Libya – Recent interventions in Iraq and Afghanistan showed poor intelligence and confusion as to mission. The No-Fly Zone suggests we have not learned those lessons. For one thing, what is the end game and what do we know of the rebels?
Military doctrine dictates that the mission should be clearly defined. Whether or not a No-Fly Zone [NFZ] is successfully enforced – though the West is unlikely to fail – I remain of the view that our intervention is the wrong decision. Too many unknowns exist – not least, what exactly is the end-game?
Our record of intervention in the Region has not been good. Most recently, politicians corrupting intelligence on WMD in Iraq and continued confusion regarding our mission in Afghanistan do not bode well. Yet again we are meddling in another Muslim country without it being absolutely necessary. We are told we are responding to calls from our Arab allies and the Arab League, so why not let them enforce a NFZ – after all, we’ve sold them in the past the capability to do so?
Meanwhile, the enforcement of a NFZ will continue to involve attacks on Gaddafi’s ground forces and, regardless of whether there are civilian casualties, this will allow Gaddafi to claim his own people are being murdered. This could affect public opinion in the Arab world. I hope our PR messaging is ready and has better success when compared to Afghanistan. Already, other Arab countries are expressing concern that Allied military action is going beyond what they thought a NFZ entailed.

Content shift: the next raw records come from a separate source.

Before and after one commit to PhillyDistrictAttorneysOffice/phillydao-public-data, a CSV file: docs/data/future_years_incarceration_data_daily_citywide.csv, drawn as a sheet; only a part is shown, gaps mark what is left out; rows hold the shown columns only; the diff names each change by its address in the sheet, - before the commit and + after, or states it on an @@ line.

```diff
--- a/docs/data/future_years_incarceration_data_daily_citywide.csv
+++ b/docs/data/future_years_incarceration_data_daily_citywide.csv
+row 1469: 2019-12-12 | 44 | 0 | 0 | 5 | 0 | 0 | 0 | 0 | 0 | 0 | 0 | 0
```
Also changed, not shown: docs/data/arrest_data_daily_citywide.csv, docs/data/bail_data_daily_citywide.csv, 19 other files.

Furthermore, our intervention does not sit well with our present policy on Arms sales. It is wrong to preach democracy whilst selling arms – particularly crowd-control weapons – to autocratic regimes who suppress popular dissent. On this matter at least, there is perhaps hope. When questioning the Foreign Secretary during a Foreign Affairs Select Committee hearing last week, he agreed to a full Review of government policy which will be subject to Parliamentary scrutiny. William Hague understands that being hypocritical on this issue undermines the UK’s international standing.
Laudably, we are concerned about Gaddafi killing his own people. But he has been doing this for years, so why the concern now? This concern hardly in itself justifies a NFZ? If it does, then should we be planning NFZs for the Yemen and Bahrain in order to be consistent? What about the other numerous internal conflicts around the world? The West’s sudden rush to rid itself of Gaddafi suggest we are not being told the whole story.

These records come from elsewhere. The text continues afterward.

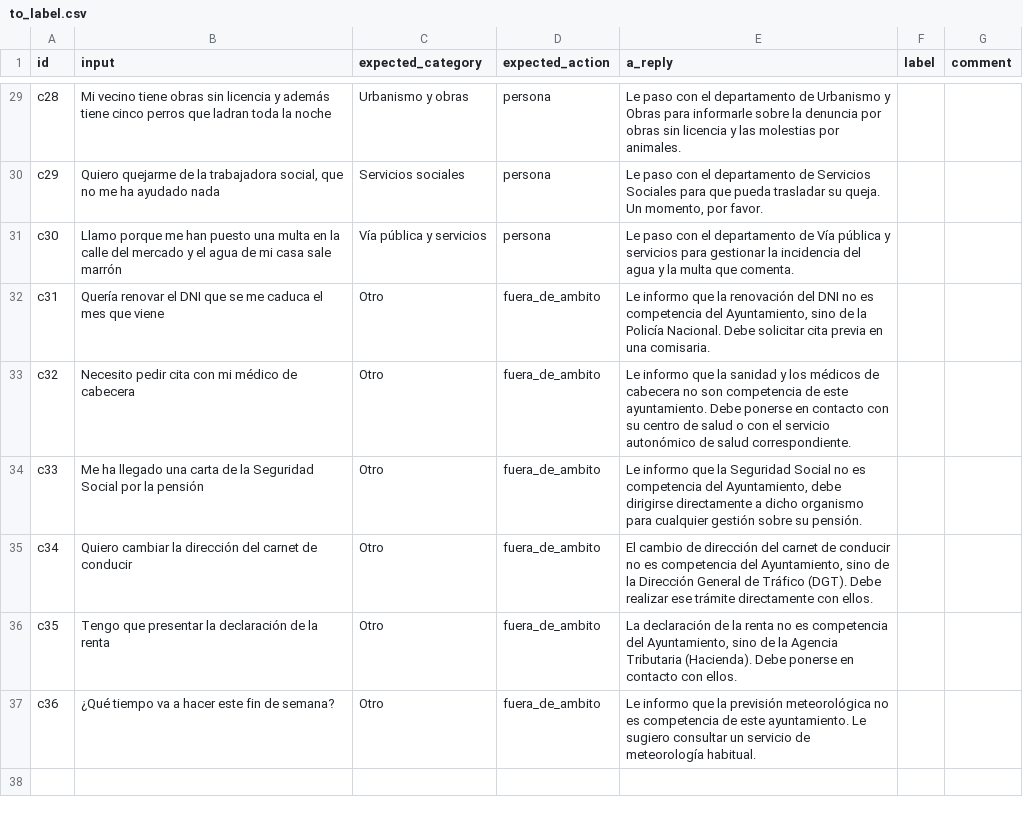
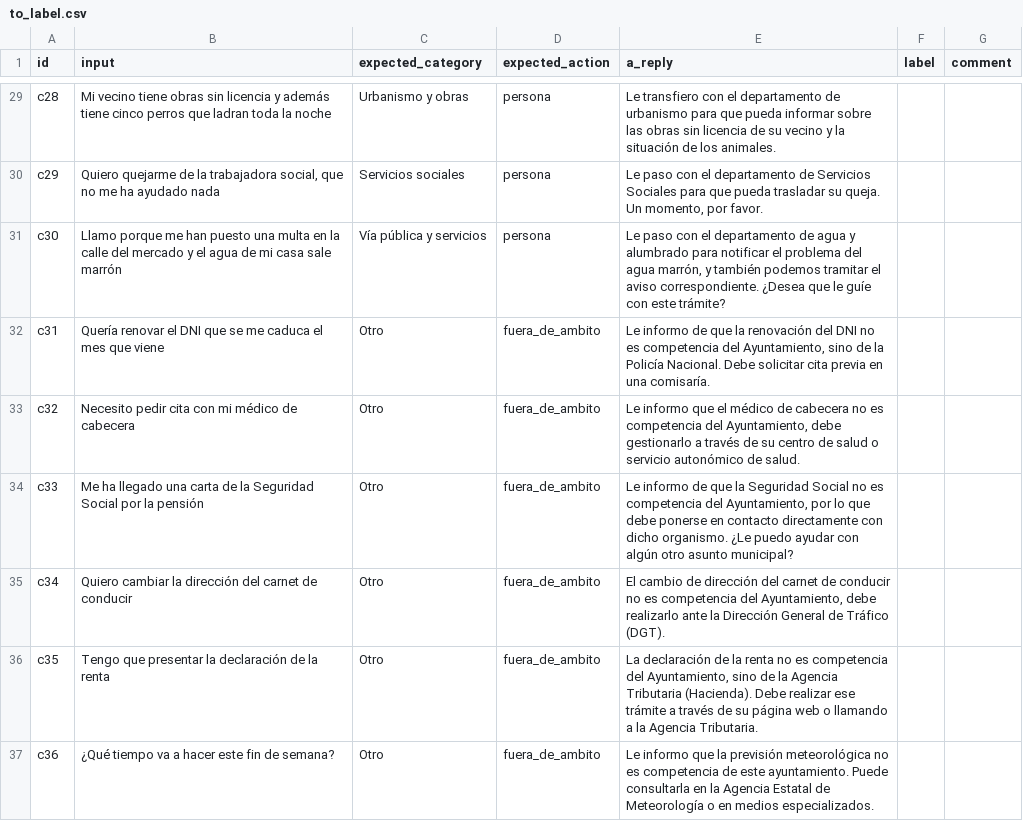
Before and after one commit to brsado/daiist-group-project, a CSV file: eval/to_label.csv, drawn as a sheet; only a part is shown, gaps mark what is left out; the diff covers the shown part only; the diff names each change by its address in the sheet, - before the commit and + after, or states it on an @@ line.

```diff
--- a/eval/to_label.csv
+++ b/eval/to_label.csv
-E29 (a_reply): Le paso con el departamento de Urbanismo y Obras para informarle sobre la denuncia por obras sin licencia y las molestias por animales.
+E29 (a_reply): Le transfiero con el departamento de urbanismo para que pueda informar sobre las obras sin licencia de su vecino y la situación de los animales.
-E31 (a_reply): …departamento de Vía pública y servicios para gestionar la incidencia del agua y la multa que comenta.
+E31 (a_reply): …departamento de agua y alumbrado para notificar el problema del agua marrón, y también podemos tramitar el aviso correspondiente. ¿Desea que le guíe con este trámite?
-E32 (a_reply): Le informo que la renovación del DNI no es competencia del Ayuntamiento, sino de la Policía Nacional. Debe solicitar cita previa en una comisaria.
+E32 (a_reply): Le informo de que la renovación del DNI no es competencia del Ayuntamiento, sino de la Policía Nacional. Debe solicitar cita previa en una comisaría.
-E33 (a_reply): …informo que la sanidad y los médicos de cabecera no son competencia de este ayuntamiento. Debe ponerse en contacto con su centro de salud o con el servicio autonómico de salud correspondiente.
+E33 (a_reply): …informo que el médico de cabecera no es competencia del Ayuntamiento, debe gestionarlo a través de su centro de salud o servicio autonómico de salud.
-E34 (a_reply): Le informo que la Seguridad Social no es competencia del Ayuntamiento, debe dirigirse directamente a dicho organismo para cualquier gestión sobre su pensión.
+E34 (a_reply): Le informo de que la Seguridad Social no es competencia del Ayuntamiento, por lo que debe ponerse en contacto directamente con dicho organismo. ¿Le puedo ayudar con algún otro asunto municipal?
-E35 (a_reply): …del Ayuntamiento, sino de la Dirección General de Tráfico (DGT). Debe realizar ese trámite directamente con ellos.
+E35 (a_reply): …del Ayuntamiento, debe realizarlo ante la Dirección General de Tráfico (DGT).
-E36 (a_reply): …(Hacienda). Debe ponerse en contacto con ellos.
+E36 (a_reply): …(Hacienda). Debe realizar ese trámite a través de su página web o llamando a la Agencia Tributaria.
-E37 (a_reply): …este ayuntamiento. Le sugiero consultar un servicio de meteorología habitual.
+E37 (a_reply): …este ayuntamiento. Puede consultarla en la Agencia Estatal de Meteorología o en medios especializados.
```
Also changed, not shown: 26 edited cells elsewhere in this file, eval/results.csv, monitoring/reference_features.csv, 5 other files.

Before entering the fray, we should also have a good idea as to the end game. What exactly is the exit strategy? Because if we do not then we risk being drawn into yet another ill-defined mission, whilst civilian casualties rise. It is perfectly possible for Gaddafi’s ground forces to succeed or produce a stalemate regardless of a NFZ – are we then going to walk away? No wonder the Americans want to step back from their involvement over the next couple of days.
And what do we know of these rebels? Apparently, there is a report doing the rounds on Capitol Hill which suggests Libya supplies twice as many rebel fighters in Iraq than any other Arab country – and most of these from the east of the country. We should perhaps be careful what we wish for. The last time there was a change of Regime 40 Years ago, some in the West welcomed Gaddafi’s ‘democratic’ credentials.
I probably sound cold-hearted and a pessimist. But as the Prime Minister said last week, you should only put the men and women of our armed forces into harms’ way when it is absolutely necessary. I question whether this situation demands our intervention. The Army teaches you to be absolutely clear about the objective before committing to a mission. Too many questions remain unanswered.